In this work we explore large-scale parallel rendering on HPC systems. The major deployment platform for this work is the scalable rendering library IceT, which is made freely available. Our main approach is a technique known as sort-last parallel rendering, but along the way we introduce several simple to implement but powerful modifications that greatly improve the efficiency including minimal copy image interlacing for better load balancing and telescoping compositing for arbitrary job sizes. Visit the IceT project page for access to the software, documentation, and further papers and information on scalable rendering. For users more interested in easy to read and edit code than high efficiency, we also provide the miniGraphics miniapp.
"Comparing Binary-Swap Algorithms for Odd Factors of Processes." Kenneth Moreland. In Proceedings of the 8th IEEE Symposium on Large Data Analysis and Visualization (LDAV). October 2018. DOI 10.1109/LDAV.2018.8739210.
A key component of most large-scale rendering systems is a parallel image compositing algorithm, and the most commonly used compositing algorithms are binary swap and its variants. Although shown to be very efficient, one of the classic limitations of binary swap is that it only works on a number of processes that is a perfect power of 2. Multiple variations of binary swap have been independently introduced to overcome this limitation and handle process counts that have factors that are not 2. To date, few of these approaches have been directly compared against each other, making it unclear which approach is best. This paper presents a fresh implementation of each of these methods using a common software framework to make them directly comparable. These methods to run binary swap with odd factors are directly compared. The results show that some simple compositing approaches work as well or better than more complex algorithms that are more difficult to implement.

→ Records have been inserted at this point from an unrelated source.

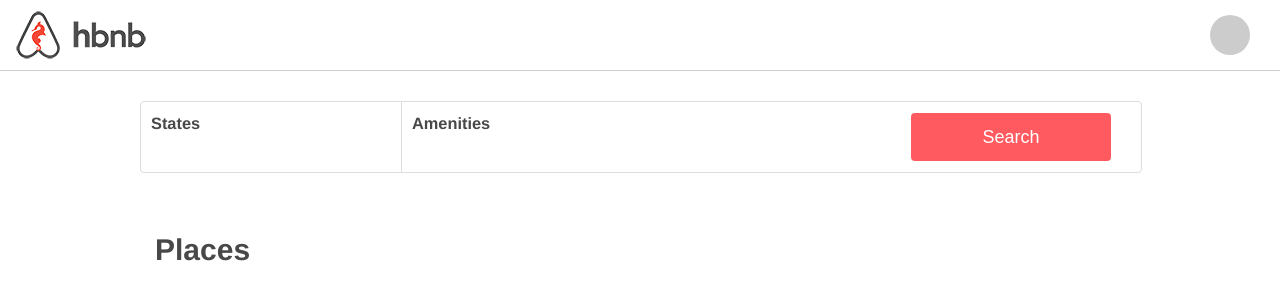
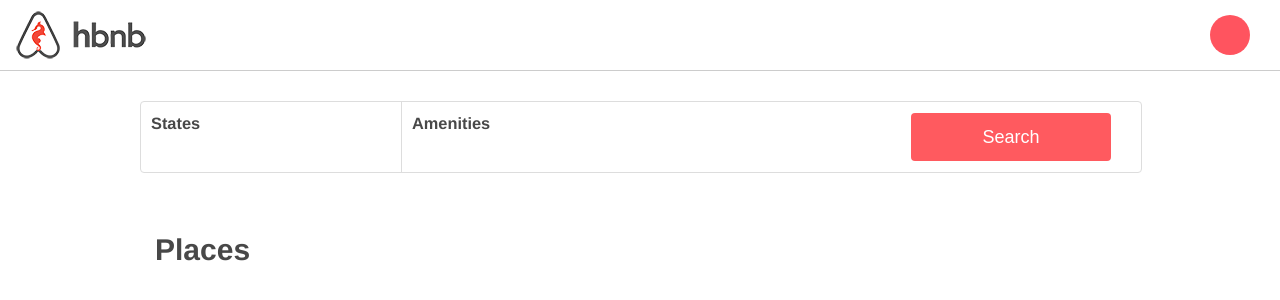
Before and after one commit to spindouken/AirBnB_clone_v4, a Flask app: template web_dynamic/templates/2-hbnb.html in a window 1280 px wide. Shown: the top 300 px of the page. Run offline with Flask 3, Linux system fonts and the light colour scheme; the template is opened without the code that fills it: most values are stand-ins (such as "Sample title", 1, 10 or a date in 2020); some libraries are stand-ins or nearby versions.

Commit message:
api status showing properly

```diff
--- a/web_dynamic/static/styles/3-header.css
+++ b/web_dynamic/static/styles/3-header.css
@@ -24,6 +24,6 @@ header {
     background-color: #CCCCCC;
 }
 
-.available {
+#api_status.available {
   background-color: #ff545f;
 }
```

Here are the slides used to present this material. The slides really need a narrator to explain the algorithms, but they have nice animations that help describe the content.
The software used for testing in this paper is being made available in the miniGraphics miniapp, which is released as open-source software and is made available through a GitHub repository. The experiments were specifically performed with the repository at SHA 50630f9 with the exception of the 234-composite algorithm (which was implemented afterward). These use the code at SHA 4e647c2. If you really want to replicate the exact same code for reproducibility, you can download this exact version. For most purposes, though, you are probably better off with the latest version of miniGraphics.
For those interested in exploring the data collected by the reported experiments more thoroughly, I also post all the log files collected through the experiments here. The miniGraphics application writes out its timing measurements in yaml format. Because these timing logs can get verbose, each are compressed with gzip.
The figures in the paper are created in Python using pandas and toyplot modules. I also execute the Python script in Jupyter notebooks. These notebooks are provided for you to either directly run, copy into your own scripts, or use as inspiration for whatever processing you prefer.
"An Image Compositing Solution at Scale." Kenneth Moreland, Wesley Kendall, Tom Peterka, and Jian Huang. In Proceedings of 2011 International Conference for High Performance Computing, Networking, Storage and Analysis (SC '11). November 2011. DOI 10.1145/2063384.2063417.
The only proven method for performing distributed-memory parallel rendering at large scales, tens of thousands of nodes, is a class of algorithms called sort last. The fundamental operation of sort-last parallel rendering is an image composite, which combines a collection of images generated independently on each node into a single blended image. Over the years numerous image compositing algorithms have been proposed as well as several enhancements and rendering modes to these core algorithms. However, the testing of these image compositing algorithms has been with an arbitrary set of enhancements, if any are applied at all. In this paper we take a leading production-quality image compositing framework, IceT, and use it as a testing framework for the leading image compositing algorithms of today. As we scale IceT to ever increasing job sizes, we consider the image compositing systems holistically, incorporate numerous optimizations, and discover several improvements to the process never considered before. We conclude by demonstrating our solution on 64K cores of the Intrepid BlueGene/P at Argonne National Laboratories.
You can download the artifacts generated for this paper. This is a collection of the raw timing data collected during the scaling studies.
"Sort-Last Parallel Rendering for Viewing Extremely Large Data Sets on Tile Displays." Kenneth Moreland, Brian Wylie, and Constantine Pavlakos. In Proceedings of IEEE 2001 Symposium on Parallel and Large-Data Visualization and Graphics, October 2001, pp. 85–92.
Due to the impressive price-performance of today’s PC- based graphics accelerator cards, Sandia National Laboratories is attempting to use PC clusters to render extremely large data sets in interactive applications. This paper describes a sort-last parallel rendering system running on a PC cluster that is capable of rendering enormous amounts of geometry onto high-resolution tile displays by taking advantage of the spatial coherency that is inherent in our data. Furthermore, it is capable of scaling to larger sized input data or higher resolution displays by increasing the size of the cluster. Our prototype is now capable of rendering 120 million triangles per second on a 12 mega-pixel display.